-- STORED DATA follows --
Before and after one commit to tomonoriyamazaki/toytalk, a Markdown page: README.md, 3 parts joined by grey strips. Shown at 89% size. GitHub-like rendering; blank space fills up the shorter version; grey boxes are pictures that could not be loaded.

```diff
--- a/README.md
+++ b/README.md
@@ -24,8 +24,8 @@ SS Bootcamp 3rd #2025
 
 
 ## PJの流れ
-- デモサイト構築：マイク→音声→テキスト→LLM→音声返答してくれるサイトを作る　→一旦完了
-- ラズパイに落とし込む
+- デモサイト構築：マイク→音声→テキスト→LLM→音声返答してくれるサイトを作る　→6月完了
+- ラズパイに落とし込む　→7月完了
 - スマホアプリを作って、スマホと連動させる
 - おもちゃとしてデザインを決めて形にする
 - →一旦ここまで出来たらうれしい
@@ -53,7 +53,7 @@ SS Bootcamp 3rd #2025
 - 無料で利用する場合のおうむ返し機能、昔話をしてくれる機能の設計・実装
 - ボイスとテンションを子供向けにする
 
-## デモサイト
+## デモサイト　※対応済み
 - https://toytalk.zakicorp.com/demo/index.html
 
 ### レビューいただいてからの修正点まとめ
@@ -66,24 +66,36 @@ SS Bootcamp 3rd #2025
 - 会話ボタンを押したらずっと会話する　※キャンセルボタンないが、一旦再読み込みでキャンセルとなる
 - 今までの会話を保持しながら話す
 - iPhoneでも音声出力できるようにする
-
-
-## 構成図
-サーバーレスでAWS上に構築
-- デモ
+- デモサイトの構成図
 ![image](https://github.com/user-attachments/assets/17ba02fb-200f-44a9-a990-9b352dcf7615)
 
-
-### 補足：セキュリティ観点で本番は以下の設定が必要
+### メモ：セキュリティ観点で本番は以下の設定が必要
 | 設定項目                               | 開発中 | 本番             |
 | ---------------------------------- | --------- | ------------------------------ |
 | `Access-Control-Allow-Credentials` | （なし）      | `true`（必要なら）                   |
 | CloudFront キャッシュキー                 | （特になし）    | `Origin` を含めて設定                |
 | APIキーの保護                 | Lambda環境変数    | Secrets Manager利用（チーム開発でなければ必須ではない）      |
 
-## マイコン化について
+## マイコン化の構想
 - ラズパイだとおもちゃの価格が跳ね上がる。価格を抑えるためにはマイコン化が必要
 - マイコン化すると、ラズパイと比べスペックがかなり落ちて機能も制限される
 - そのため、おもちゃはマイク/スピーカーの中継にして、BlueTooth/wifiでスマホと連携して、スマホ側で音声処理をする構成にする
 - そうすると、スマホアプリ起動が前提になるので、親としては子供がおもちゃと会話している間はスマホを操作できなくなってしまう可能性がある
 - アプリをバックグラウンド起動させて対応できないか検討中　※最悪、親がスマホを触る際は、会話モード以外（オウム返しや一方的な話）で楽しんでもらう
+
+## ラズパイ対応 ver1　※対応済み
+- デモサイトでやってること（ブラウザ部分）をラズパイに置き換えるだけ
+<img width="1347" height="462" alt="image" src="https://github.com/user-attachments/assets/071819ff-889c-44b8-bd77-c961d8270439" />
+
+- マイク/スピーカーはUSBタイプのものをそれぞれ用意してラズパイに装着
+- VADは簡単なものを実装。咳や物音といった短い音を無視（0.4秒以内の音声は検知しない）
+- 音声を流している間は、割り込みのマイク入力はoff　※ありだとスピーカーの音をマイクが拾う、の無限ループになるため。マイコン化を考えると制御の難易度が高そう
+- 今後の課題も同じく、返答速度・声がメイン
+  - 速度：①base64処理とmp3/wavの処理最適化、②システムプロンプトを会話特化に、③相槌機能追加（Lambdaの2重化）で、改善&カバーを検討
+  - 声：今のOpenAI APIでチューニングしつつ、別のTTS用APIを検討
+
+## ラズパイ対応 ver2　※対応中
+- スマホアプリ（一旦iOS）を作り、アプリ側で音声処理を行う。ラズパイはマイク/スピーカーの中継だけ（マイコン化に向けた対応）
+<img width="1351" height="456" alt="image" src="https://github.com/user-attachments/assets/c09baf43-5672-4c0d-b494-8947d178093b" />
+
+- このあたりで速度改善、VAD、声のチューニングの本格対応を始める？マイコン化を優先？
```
-- STORED DATA concluded --
■ WHAT IS EXPECTED ■
Check each line of the data above for the word "https" and copy the ones where it is found.

■ REPLY TO THE EXERCISE ■
 - https://toytalk.zakicorp.com/demo/index.html
 ![image](https://github.com/user-attachments/assets/17ba02fb-200f-44a9-a990-9b352dcf7615)
+<img width="1347" height="462" alt="image" src="https://github.com/user-attachments/assets/071819ff-889c-44b8-bd77-c961d8270439" />
+<img width="1351" height="456" alt="image" src="https://github.com/user-attachments/assets/c09baf43-5672-4c0d-b494-8947d178093b" />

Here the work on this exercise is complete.